4. The Old Whitman and Van Velsor Cemeteries
July 29, 1881.—AFTER more than forty years’ absence, (except a brief visit, to take my father there once more, two years before he died,) went down Long Island on a week’s jaunt to the place where I was born, thirty miles from New York city. Rode around the old familiar spots, viewing and pondering and dwelling long upon them, everything coming back to me. Went to the old Whitman homestead on the upland and took a view eastward, inclining south, over the broad and beautiful farm lands of my grandfather (1780,) and my father. There was the new house (1810,) the big oak a hundred and fifty or two hundred years old; there the well, the sloping kitchen-garden, and a little way off even the well-kept remains of the dwelling of my great-grandfather (1750–’60) still standing, with its mighty timbers and low ceilings. Near by, a stately grove of tall, vigorous black-walnuts, beautiful, Apollo-like, the sons or grandsons, no doubt, of black-walnuts during or before 1776. On the other side of the road spread the famous apple orchard, over twenty acres, the trees planted by hands long mouldering in the grave (my uncle Jesse’s,) but quite many of them evidently capable of throwing out their annual blossoms and fruit yet.
I now write these lines seated on an old grave (doubtless of a century since at least) on the burial hill of the Whitmans of many generations. Fifty and more graves are quite plainly traceable, and as many more decay’d out of all form—depress’d mounds, crumbled and broken stones, cover’d with moss—the gray and sterile hill, the clumps of chestnuts outside, the silence, just varied by the soughing wind. There is always the deepest eloquence of sermon or poem in any of these ancient graveyards of which Long Island has so many; so what must this one have been to me? My whole family history, with its succession of links, from the first settlement down to date, told here—three centuries concentrate on this sterile acre.
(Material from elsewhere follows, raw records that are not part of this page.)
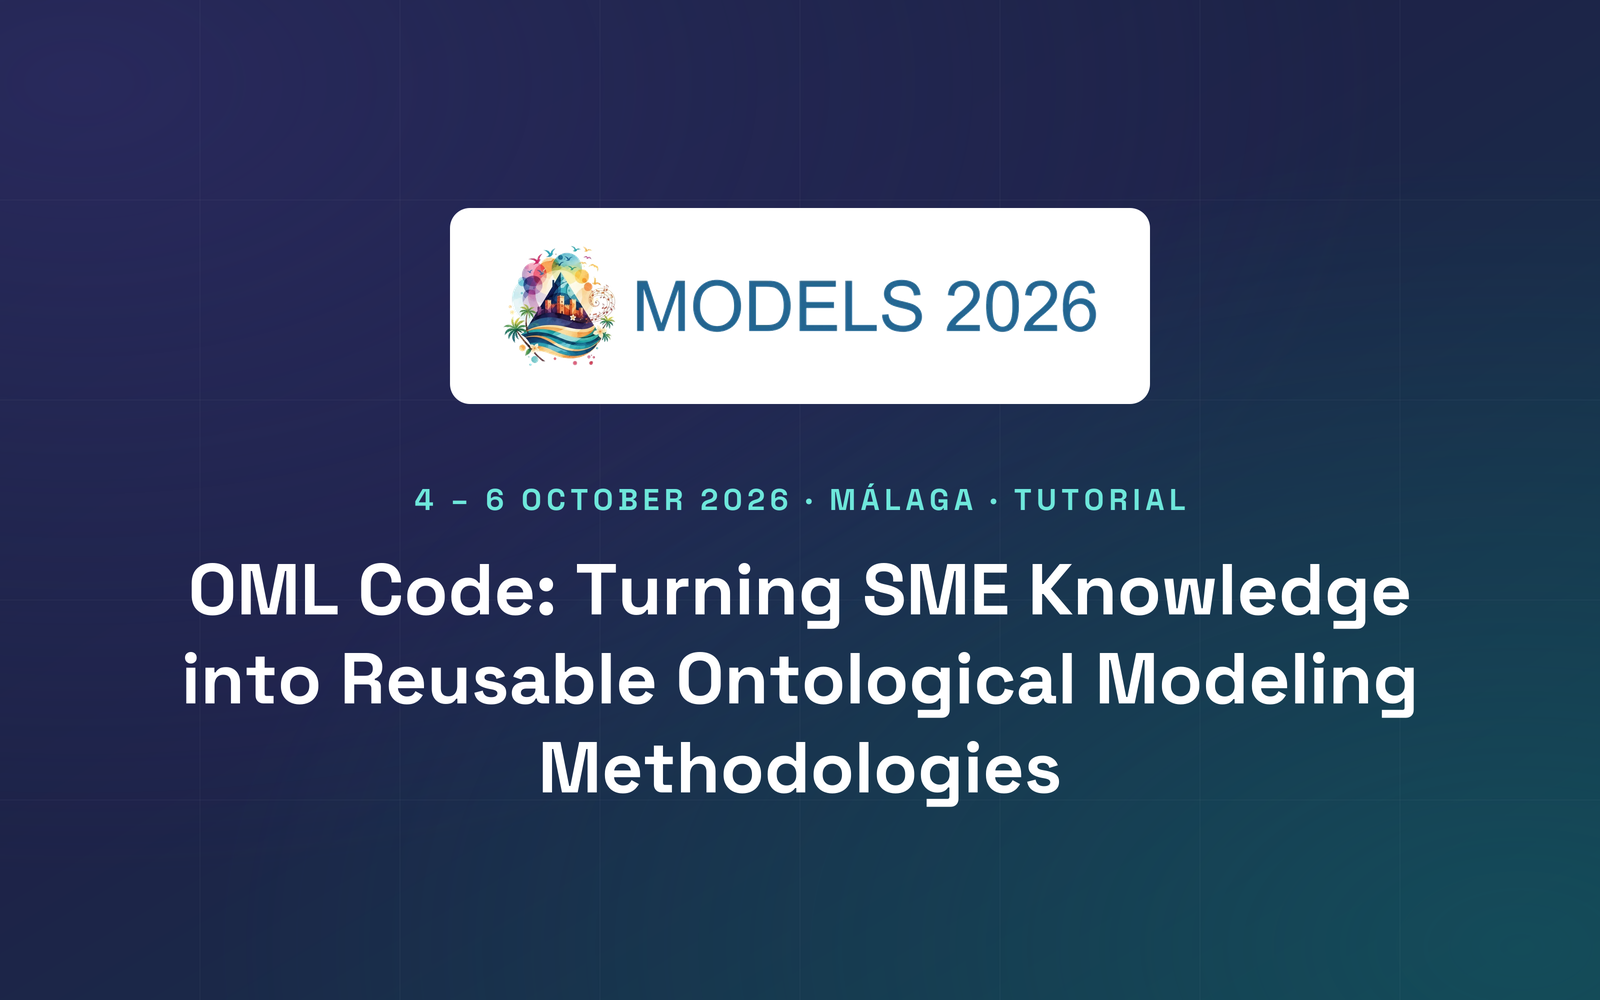
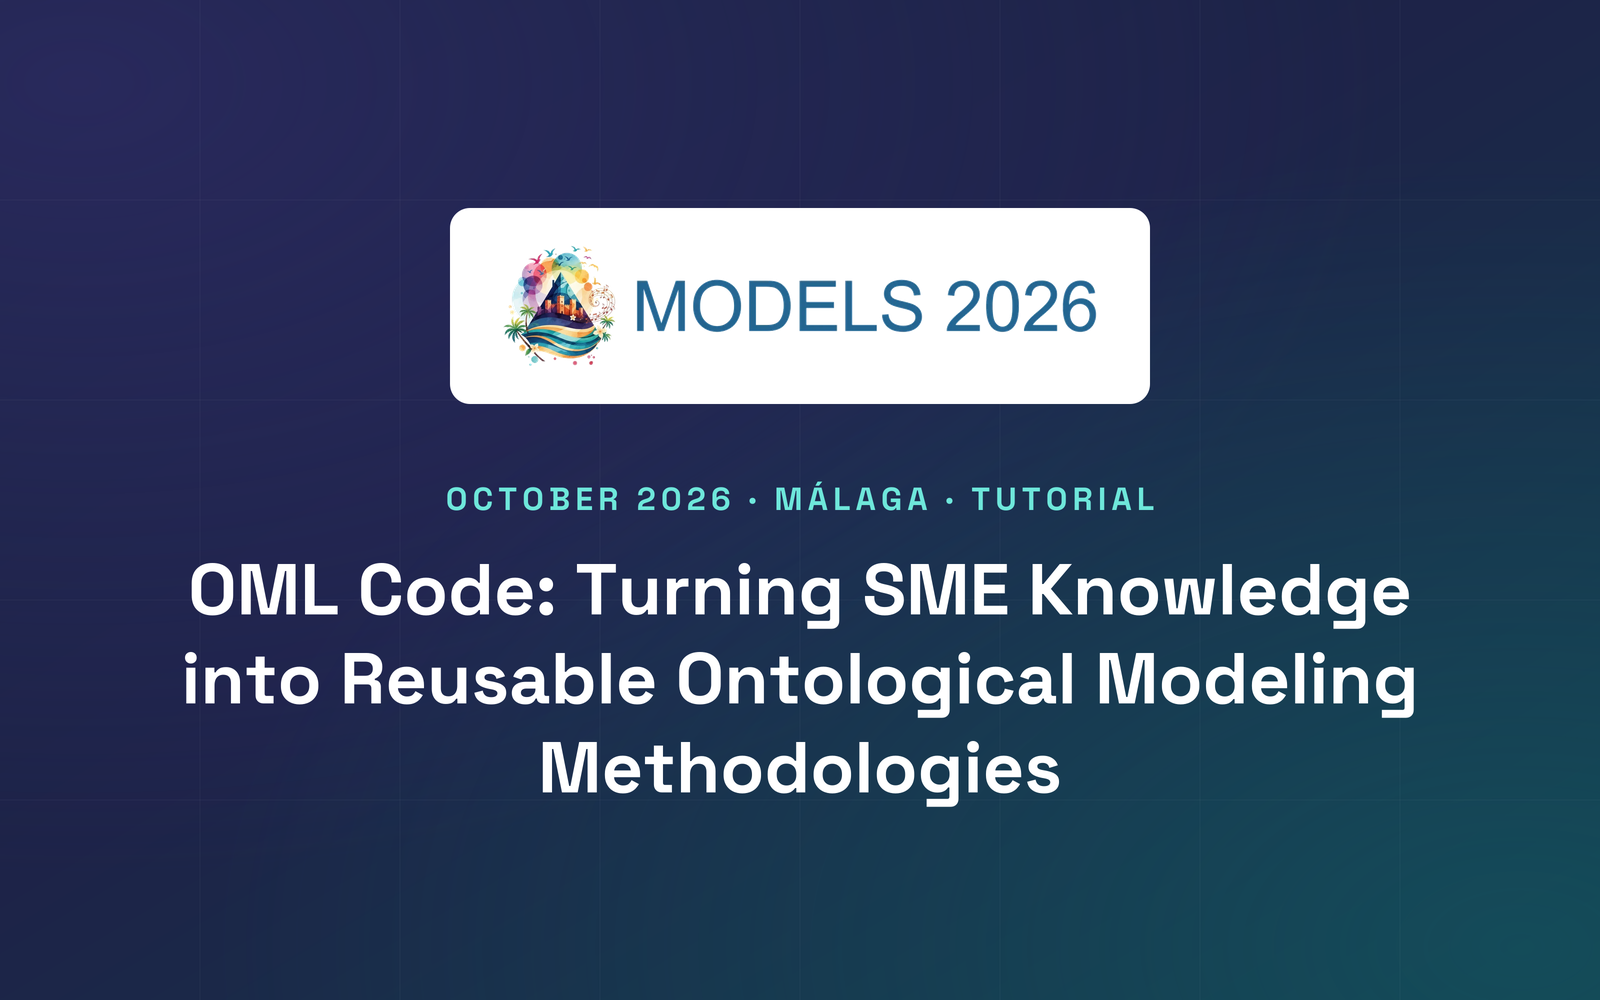
go

Changed region(s): [[0.25, 0.465, 0.75, 0.527]]

diff --git a/_news/2026-08-16-onto-nexus2026.md b/_news/2026-08-16-onto-nexus2026.md
@@ -5,7 +5,7 @@ date: 2026-08-16
 author: "Modelware"
 post_image: "/assets/images/onto-nexus2026.png"
 header_dark: true
-description: "Modelware is co-organizing the onto:Nexus Workshop 2026, the International Workshop on Ontological Modeling and Analysis, co-located with MODELS 2026 in Málaga, Spain on October 6."
+description: "Modelware is co-organizing the onto:Nexus Workshop 2026, the International Workshop on Ontological Modeling and Analysis, co-located with MODELS 2026 in Málaga, Spain."
 permalink: /news/onto-nexus2026
 ---
 
@@ -19,8 +19,8 @@ permalink: /news/onto-nexus2026
         <p class="mt-4 text-left">
           Modelware is co-organizing the
           <a href="https://opencaesar.io/events/onto-Nexus-Workshop-2026" target="_blank" rel="noopener">onto:Nexus Workshop 2026</a>,
-          formally the International Workshop on Ontological Modeling and Analysis, taking place on Tuesday, October 6,
-          2026 in Málaga, Spain, co-located with
+          formally the International Workshop on Ontological Modeling and Analysis, held in Málaga, Spain,
+          co-located with
           <a href="https://conf.researchr.org/home/models-2026" target="_blank" rel="noopener">MODELS 2026</a>.
         </p>
         <p class="text-left">
@@ -40,7 +40,7 @@ permalink: /news/onto-nexus2026
           Accepted papers will be published by IEEE in the joint workshop proceedings.
         </p>
         <p class="text-left">
-          Attending MODELS 2026? <a href="/contact.html">Reach out</a> to meet with us in Málaga.
+          Attending MODELS 2026? <a href="/contact.html">Get in touch</a> to connect with our team.
         </p>
       </div>
     </div>

diff --git a/_news/2026-06-12-gpmf2026.md b/_news/2026-06-12-gpmf2026.md
@@ -20,9 +20,8 @@ permalink: /news/gpmf2026
         <p class="mt-4 text-left">
           Modelware will co-deliver a masterclass at the
           <a href="https://gpmf.world/en" target="_blank" rel="noopener">Global Project Management Forum (GPMF) 2026</a>,
-          taking place September 19 to 21, 2026 in Riyadh, Saudi Arabia. The masterclass, titled
-          <em>Concurrent Engineering Programs: How Great Teams Design Complex Systems Together</em>, opens the forum
-          on September 19.
+          taking place September 19 to 21, 2026 in Riyadh, Saudi Arabia. The masterclass is titled
+          <em>Concurrent Engineering Programs: How Great Teams Design Complex Systems Together</em>.
         </p>
         <p class="text-left">
           We will be joined by Dr. Mustafa Hafizoglu, a Project Management Institute (PMI) veteran from Turkey, and
@@ -46,7 +45,7 @@ permalink: /news/gpmf2026
           reveals about communication, integration, and decision making in real concurrent engineering programs.
         </p>
         <p class="text-left">
-          Attending GPMF 2026? <a href="/contact.html">Reach out</a> to meet with us in Riyadh.
+          Attending GPMF 2026? <a href="/contact.html">Get in touch</a> to connect with our team.
         </p>
       </div>
     </div>

diff --git a/_news/2026-06-12-gpmf2026-panel.md b/_news/2026-06-12-gpmf2026-panel.md
@@ -19,7 +19,7 @@ permalink: /news/gpmf2026-panel
         <p class="mt-4 text-left">
           Modelware will join the panel <em>Systems Engineering in Project and
           Program</em> at the <a href="https://gpmf.world/en" target="_blank" rel="noopener">Global Project Management
-          Forum (GPMF) 2026</a> in Riyadh, Saudi Arabia, on September 20, 2026.
+          Forum (GPMF) 2026</a>, taking place September 19 to 21, 2026 in Riyadh, Saudi Arabia.
         </p>
         <p class="text-left">
           The panel brings together engineering leaders from the Kingdom of Saudi Arabia and the international
@@ -34,10 +34,10 @@ permalink: /news/gpmf2026-panel
         </p>
         <p class="text-left">
           The panel follows the masterclass <a href="/news/gpmf2026">Concurrent Engineering Programs: How Great Teams
-          Design Complex Systems Together</a>, which we co-deliver on the opening day of the forum.
+          Design Complex Systems Together</a>, which we also co-deliver at the forum.
         </p>
         <p class="text-left">
-          Attending GPMF 2026? <a href="/contact.html">Reach out</a> to meet with us in Riyadh.
+          Attending GPMF 2026? <a href="/contact.html">Get in touch</a> to connect with our team.
         </p>
       </div>
     </div>

diff --git a/_news/2026-08-16-models2026-tutorial.md b/_news/2026-08-16-models2026-tutorial.md
@@ -21,7 +21,7 @@ permalink: /news/models2026-tutorial
           <em>OML Code: Turning SME Knowledge into Reusable Ontological Modeling Methodologies</em> at
           <a href="https://conf.researchr.org/track/models-2026/models-2026-tutorials#event-overview" target="_blank" rel="noopener">MODELS 2026</a>,
           the 29th International Conference on Model Driven Engineering Languages and Systems, held October 4 to 9,
-          2026 in Málaga, Spain. Tutorials run as part of the satellite events, October 4 to 6.
+          2026 in Málaga, Spain. Tutorials run as part of the conference's satellite events.
         </p>
         <p class="text-left">
           The hardest thing to scale in engineering is not tooling, it is judgment. The methodology a subject matter
@@ -37,7 +37,7 @@ permalink: /news/models2026-tutorial
           teams and projects rather than re-explained.
         </p>
         <p class="text-left">
-          Attending MODELS 2026? <a href="/contact.html">Reach out</a> to meet with us in Málaga.
+          Attending MODELS 2026? <a href="/contact.html">Get in touch</a> to connect with our team.
         </p>
       </div>
     </div>

diff --git a/_news/2026-08-16-mdei2026.md b/_news/2026-08-16-mdei2026.md
@@ -50,7 +50,7 @@ permalink: /news/mdei2026
           Accepted workshop papers are published by ACM in the joint MODELS workshop proceedings.
         </p>
         <p class="text-left">
-          Attending MODELS 2026? <a href="/contact.html">Reach out</a> to meet with us in Málaga.
+          Attending MODELS 2026? <a href="/contact.html">Get in touch</a> to connect with our team.
         </p>
       </div>
     </div>
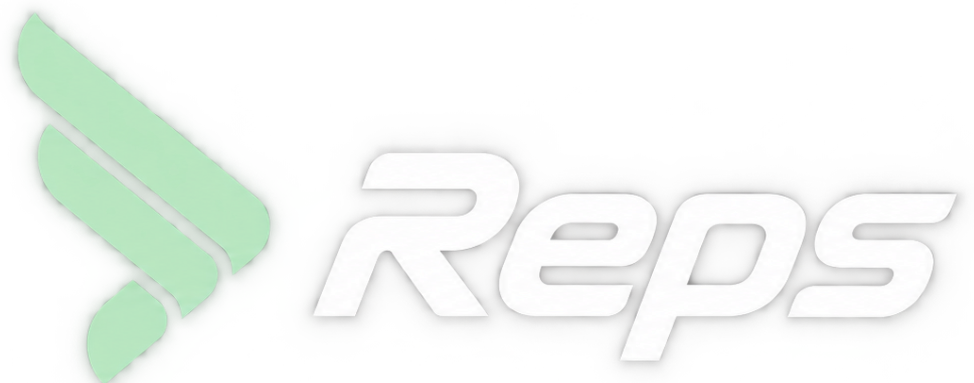
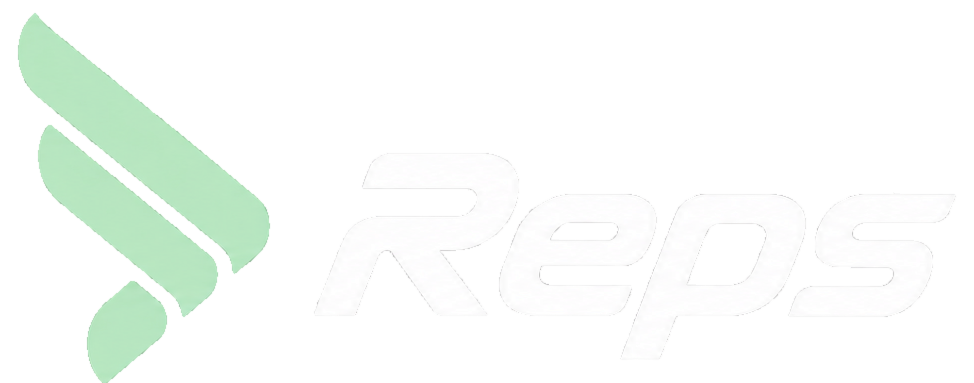
Add files via upload

diff --git a/index.html b/index.html
@@ -7,7 +7,7 @@
 <section class="hero wrap"><div class="hero-copy"><div class="eyebrow"><span class="dot"></span> THE WORKOUT APP BUILT FOR PROGRESS</div><h1>Every rep<br/><em>counts.</em></h1><p class="lead">Train with purpose. Track every set, stay consistent and see how far you've come — all in one place.</p><div class="hero-actions"><a class="pill" data-link="appStore" href="#download">Get it on the App Store <span aria-hidden="true">↗</span></a><a class="pill secondary" href="#preview">Explore the app ↓</a></div><p class="micro">Workout tracking · Progress insights · Community</p></div><div class="hero-art"><div class="halo"></div><div class="phone hero-phone"><img alt="Reps home screen, calendar, training consistency and next workout" src="assets/IMG_6773.PNG"/></div><div class="floating-note top-note">YOUR ROUTINE. YOUR PACE.</div><div class="floating-note bottom-note"><span class="tiny-dot"></span> Keep showing up.</div></div></section>
 <section class="stats-band"><div class="wrap stats"><span><b>01</b> Plan your training</span><span><b>02</b> Log your lifts</span><span><b>03</b> See your progress</span></div></section>
 <section class="section wrap" id="features"><div class="section-head"><div><div class="eyebrow">THE ESSENTIALS</div><h2>Everything you need<br/>to <em>keep moving.</em></h2></div><p>Reps gives you the tools that matter, without getting between you and your workout.</p></div><div class="feature-grid"><article class="feature-card"><span class="feature-icon">▥</span><h3>Workouts &amp; routines</h3><p>Log weights, sets and reps. Build routines and keep your sessions organised.</p></article><article class="feature-card"><span class="feature-icon">↗</span><h3>Progress &amp; records</h3><p>See personal records, achievements and training consistency in one place.</p></article><article class="feature-card"><span class="feature-icon">◎</span><h3>Community</h3><p>Follow other lifters, share workouts and discover routines worth trying.</p></article><article class="feature-card"><span class="feature-icon">▣</span><h3>Workout media</h3><p>Keep workout media and replay moments from your training.</p></article></div></section>
-<section class="section showcase" id="preview"><div class="wrap"><div class="section-head"><div><div class="eyebrow">REAL APP. REAL TRAINING.</div><h2>Take a <em>closer look.</em></h2></div><p>A look inside the actual Reps iPhone app. Swipe across the screenshots to explore.</p></div><div class="preview-brand"><img alt="Reps" loading="lazy" src="assets/reps-wordmark-clean.png"/></div><div aria-label="Reps screenshots, horizontally scrollable" class="gallery" tabindex="0"><figure><div class="phone"><img alt="Reps Home: training calendar, consistency and next workout" loading="lazy" src="assets/IMG_6773.PNG"/></div><figcaption><b>01 / Home</b><span>Stay on track</span></figcaption></figure><figure><div class="phone"><img alt="Reps Routines: saved workout folders and start empty workout" loading="lazy" src="assets/IMG_6782.PNG"/></div><figcaption><b>02 / Routines</b><span>Build your training</span></figcaption></figure><figure><div class="phone"><img alt="Reps Community: following and explore feeds" loading="lazy" src="assets/IMG_6774.PNG"/></div><figcaption><b>03 / Community</b><span>Train together</span></figcaption></figure><figure><div class="phone"><img alt="Reps Progress: achievements, records, weekly workout goals" loading="lazy" src="assets/IMG_6775.PNG"/></div><figcaption><b>04 / Progress</b><span>Celebrate every milestone</span></figcaption></figure></div><div class="gallery-hint">← SWIPE TO EXPLORE →</div></div></section>
+<section class="section showcase" id="preview"><div class="wrap"><div class="section-head"><div><div class="eyebrow">REAL APP. REAL TRAINING.</div><h2>Take a <em>closer look.</em></h2></div><p>A look inside the actual Reps iPhone app. Swipe across the screenshots to explore.</p></div><div class="preview-brand"><img alt="Reps" loading="lazy" src="assets/reps-wordmark-clean.png"/></div><div aria-label="Reps screenshots, horizontally scrollable" class="gallery" tabindex="0"><figure><div class="phone"><img alt="Reps Home: training calendar, consistency and next workout" loading="lazy" src="assets/IMG_6773.PNG"/></div><figcaption><b>01 / Home</b><span>Stay on track</span></figcaption></figure><figure><div class="phone"><img alt="Reps Routines: saved workout folders and start empty workout" loading="lazy" src="assets/IMG_6782.PNG"/></div><figcaption><b>02 / Routines</b><span>Build your training</span></figcaption></figure><figure><div class="phone"><img alt="Reps active workout: log sets, weight and repetitions for a legs session" loading="lazy" src="assets/IMG_6783.PNG"/></div><figcaption><b>03 / Workout</b><span>Log every set</span></figcaption></figure><figure><div class="phone"><img alt="Reps Community: following and explore feeds" loading="lazy" src="assets/IMG_6774.PNG"/></div><figcaption><b>04 / Community</b><span>Train together</span></figcaption></figure><figure><div class="phone"><img alt="Reps Progress: achievements, records, weekly workout goals" loading="lazy" src="assets/IMG_6775.PNG"/></div><figcaption><b>05 / Progress</b><span>Celebrate every milestone</span></figcaption></figure></div><div class="gallery-hint">← SWIPE TO EXPLORE →</div></div></section>
 <section class="section pro-section" id="pro">
 <div class="wrap">
 <div class="pro-header"><div><div class="eyebrow gold">✦ REPS PRO · COMING SOON</div><h2>Take your training<br/><em>further.</em></h2><p>Everything you love about Reps, with more control over your training, your progress and your experience.</p></div><div aria-hidden="true" class="pro-emblem"><span>Reps</span><strong>PRO</strong></div></div>

diff --git a/styles.css b/styles.css
@@ -7,7 +7,7 @@
 .nav-logo{width:154px;max-height:65px;object-fit:contain;display:block}
 .footer-logo{width:182px;max-width:100%;height:auto;display:block}
 .preview-brand{display:flex;justify-content:center;align-items:center;margin:-8px auto 34px;padding:10px 16px}
-.preview-brand img{width:min(500px,90%);height:auto;display:block;filter:drop-shadow(0 14px 26px #0005)}
+.preview-brand img{width:min(500px,90%);height:auto;display:block;filter:none}
 @media(max-width:700px){.nav-logo{width:118px}.preview-brand{margin:0 auto 20px}.preview-brand img{width:min(350px,100%)}}
 
 /* Launch polish: stronger Reps branding, support and motion */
The next day, July 30, I devoted to the maternal locality, and if possible was still more penetrated and impress’d. I write this paragraph on the burial hill of the Van Velsors, near Cold Spring, the most significant depository of the dead that could be imagin’d, without the slightest help from art, but far ahead of it, soil sterile, a mostly bare plateau-flat of half an acre, the top of a hill, brush and well grown trees and dense woods bordering all around, very primitive, secluded, no visitors, no road (you cannot drive here, 0you have to bring the dead on foot, and follow on foot.) Two or three-score graves quite plain; as many more almost rubb’d out. My grandfather Cornelius and my grandmother Amy (Naomi) and numerous relatives nearer or remoter, on my mother’s side, lie buried here. The scene as I stood or sat, the delicate and wild odor of the woods, a slightly drizzling rain, the emotional atmosphere of the place, and the inferr’d reminiscences, were fitting accompaniments.